• [LISTED ENTRIES]:

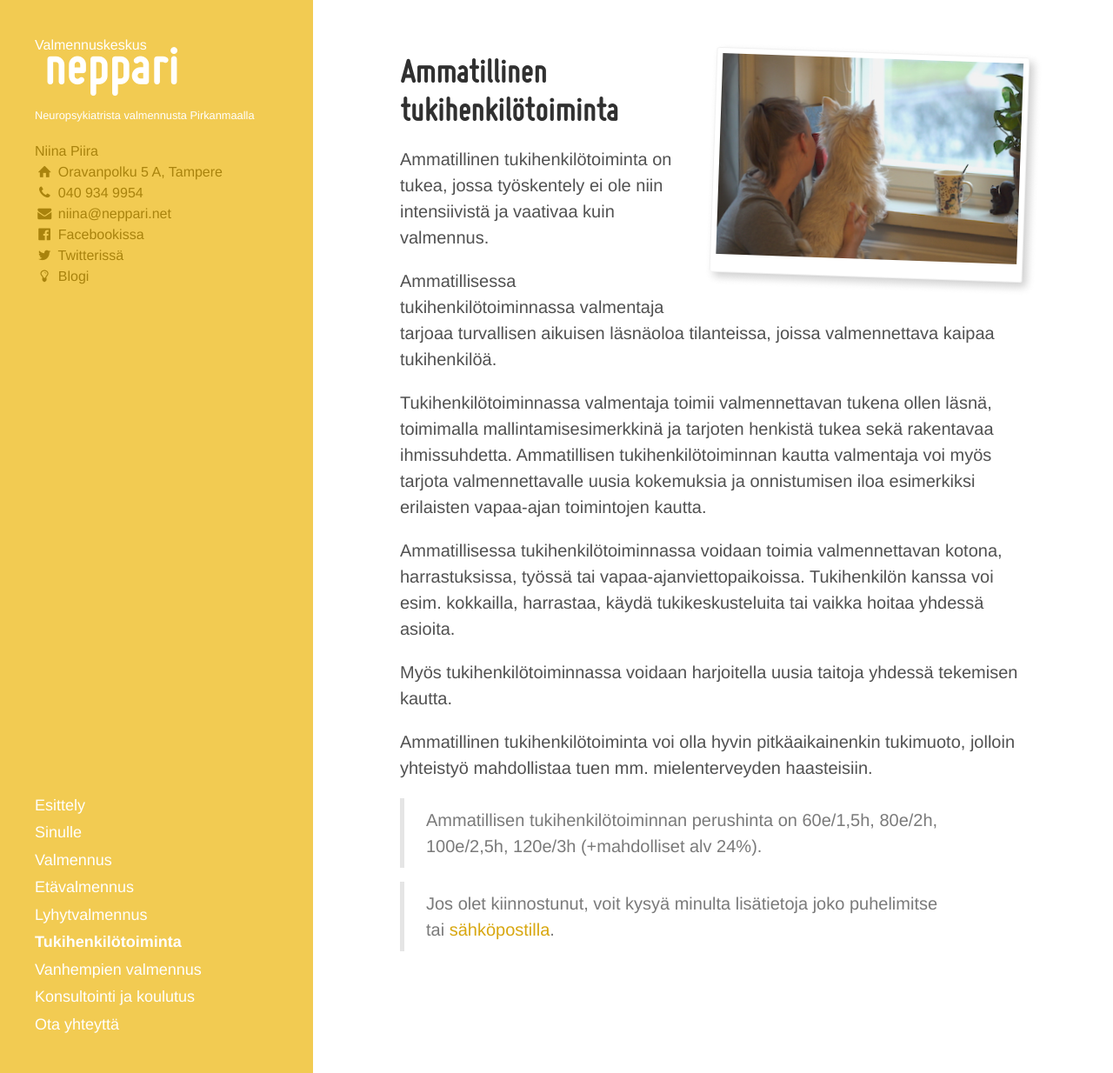
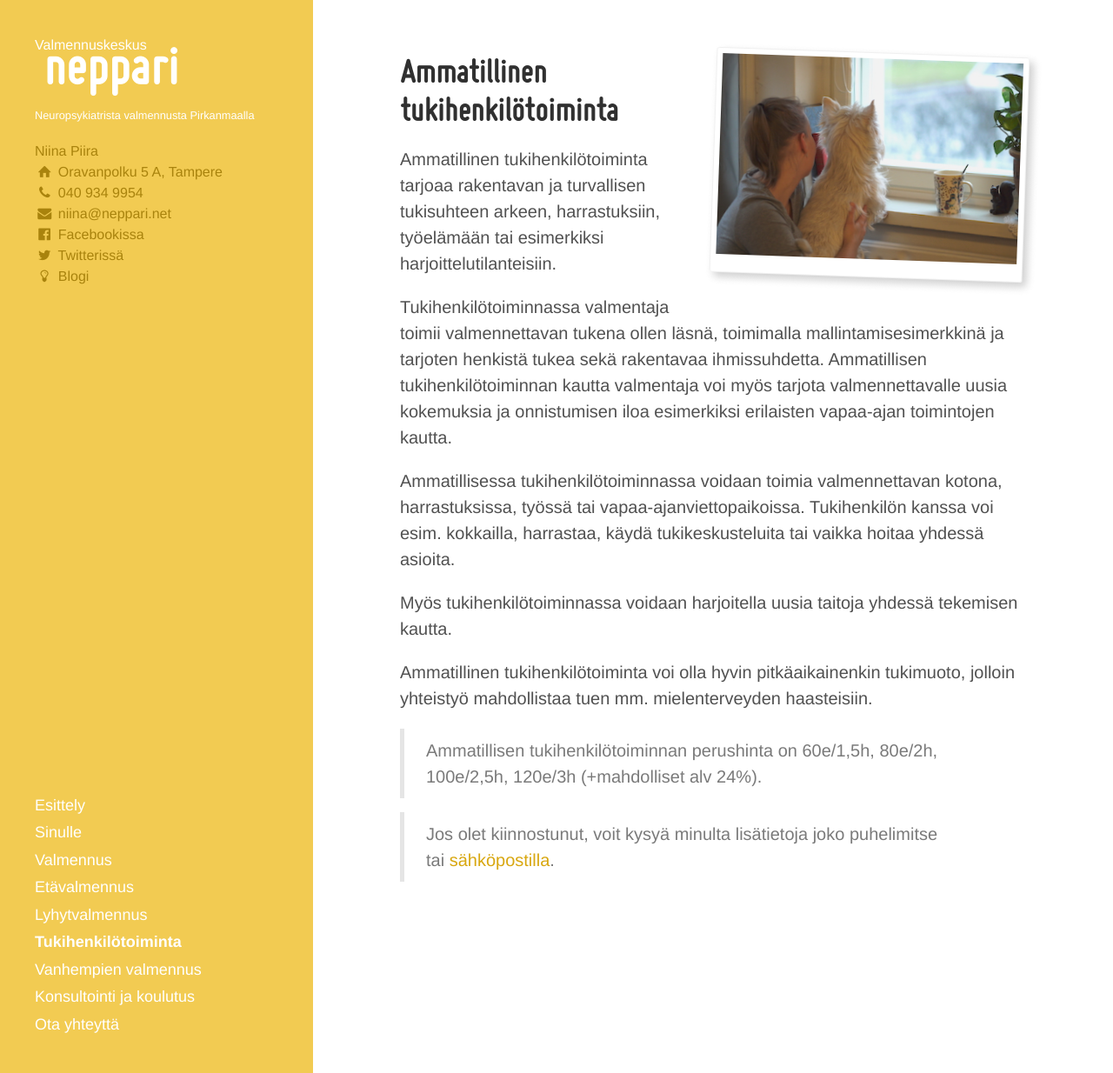
Before and after one commit to niinapiira/neppari.net, a Jekyll site: the page built from ammatillinen-tukihenkilotoiminta.md, in a window 1280 px wide and 1234 px high. Shown: the whole window at 87% size. Built offline with Jekyll 4.4.1, drawn with Linux system fonts in a browser that asks for light colours.

Commit message:
Updated ammatillinen-tukihenkilotoiminta.md

```diff
--- a/ammatillinen-tukihenkilotoiminta.md
+++ b/ammatillinen-tukihenkilotoiminta.md
@@ -19,9 +19,7 @@ polaroid: ""
 
 
 
-Ammatillinen tukihenkilötoiminta on tukea, jossa työskentely ei ole niin intensiivistä ja vaativaa kuin valmennus.
-
-Ammatillisessa tukihenkilötoiminnassa valmentaja tarjoaa turvallisen aikuisen läsnäoloa tilanteissa, joissa valmennettava kaipaa tukihenkilöä.
+Ammatillinen tukihenkilötoiminta tarjoaa rakentavan ja turvallisen tukisuhteen arkeen, harrastuksiin, työelämään tai esimerkiksi harjoittelutilanteisiin.
 
 Tukihenkilötoiminnassa valmentaja toimii valmennettavan tukena ollen läsnä, toimimalla mallintamisesimerkkinä ja tarjoten henkistä tukea sekä rakentavaa ihmissuhdetta. Ammatillisen tukihenkilötoiminnan kautta valmentaja voi myös tarjota valmennettavalle uusia kokemuksia ja onnistumisen iloa esimerkiksi erilaisten vapaa-ajan toimintojen kautta.
 
```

• [WHAT IS BEING ASKED]: Your job is to copy out every line from the records above that has the word "tukihenkilotoiminta".

• [RESPONSE AREA]:
Before and after one commit to niinapiira/neppari.net, a Jekyll site: the page built from ammatillinen-tukihenkilotoiminta.md, in a window 1280 px wide and 1234 px high. Shown: the whole window at 87% size. Built offline with Jekyll 4.4.1, drawn with Linux system fonts in a browser that asks for light colours.
Updated ammatillinen-tukihenkilotoiminta.md
--- a/ammatillinen-tukihenkilotoiminta.md
+++ b/ammatillinen-tukihenkilotoiminta.md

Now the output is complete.